Death and the King's Horseman

Set in Oyo, Nigeria in the middle of World War II, Wole Soyinka’s Death and the King’s Horseman centres around the battle between British colonialist views and the local traditions. The King has died after a long reign, and the people expect his horseman Elesin (Nonso Anozie) to carry out tradition and “follow his master” into the afterlife. However, the British district officer (played by Lacian Masamati) feels he cannot stand by and let such a ritual occur.From the very first scene, where drumming, dancing and song fill the Olivier stage and transport you to life in the locals’ community, it is clear that this will be a performance full of energy. Rufus Norris’ direction and Javier De Frutos’ choreography combines superbly to create a real ensemble feel to the piece; the scene changes are seamless and deliver and almost film-like quality while there is always the sense that something is happening – it is a predominantly busy stage.Nonso Anozie is quite simply superb as the Horseman, showing great presence in the lead up to his supposed death and then anger and vulnerability as he is detached from his destiny and disowned by his community. The decision to use face painted black actors as the white British colonialists is an inspired one, in line with the mockery of British attitudes throughout the piece, and they lay into the British pomp and circumstance with full commitment. Fortunately they manage to restrain themselves and maintain their integrity and realism in the darker second act, to allow us to sympathise with their attitudes as Pilkins intervenes in Elesin’s suicide.My only major criticism of this production is that the writing is slow at the beginning of the first act, and as such takes time to become attached to the narrative of the story. Overall however, this is a fantastic piece of theatre. Full of inventive physical work; song and high-quality, intense acting; it constantly asks the question of whether outsiders should judge a situation based on our principles or theirs. Why should we always resort to our neo-conservative backbone of influence and impression?

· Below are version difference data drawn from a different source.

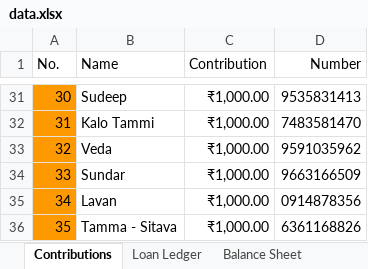
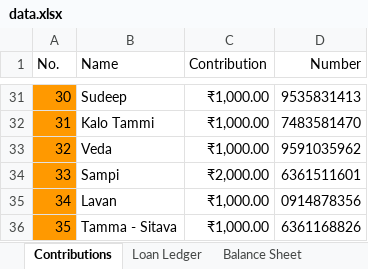
Before and after one commit to naveena-s/ganeshaya, an Excel workbook: data.xlsx, sheet Contributions, drawn as a sheet; only a part is shown, gaps mark what is left out; values as stored, in another font and other column widths than the file's, no borders; charts and pictures and conditional formats not drawn; the diff names each change by its address in the sheet, - before the commit and + after, or states it on an @@ line.

```diff
--- a/data.xlsx (sheet Contributions)
+++ b/data.xlsx (sheet Contributions)
-B34 (Name): Sundar
+B34 (Name): Sampi
-C34 (Contribution): ₹1,000.00
+C34 (Contribution): ₹2,000.00
-D34 (Number): 9663166509
+D34 (Number): 6361511601
```
Also changed, not shown: sheet Loan Ledger, sheet Balance Sheet, 1 other file.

And in the words of the Horseman’s son Ulundea, “How can a disaster greater than human reckoning be a triumph”?

Reviews by John C Kennedy

The Blurb

Nigeria, 1943. The King is dead, and tonight his Horseman must escort him to the Ancestors.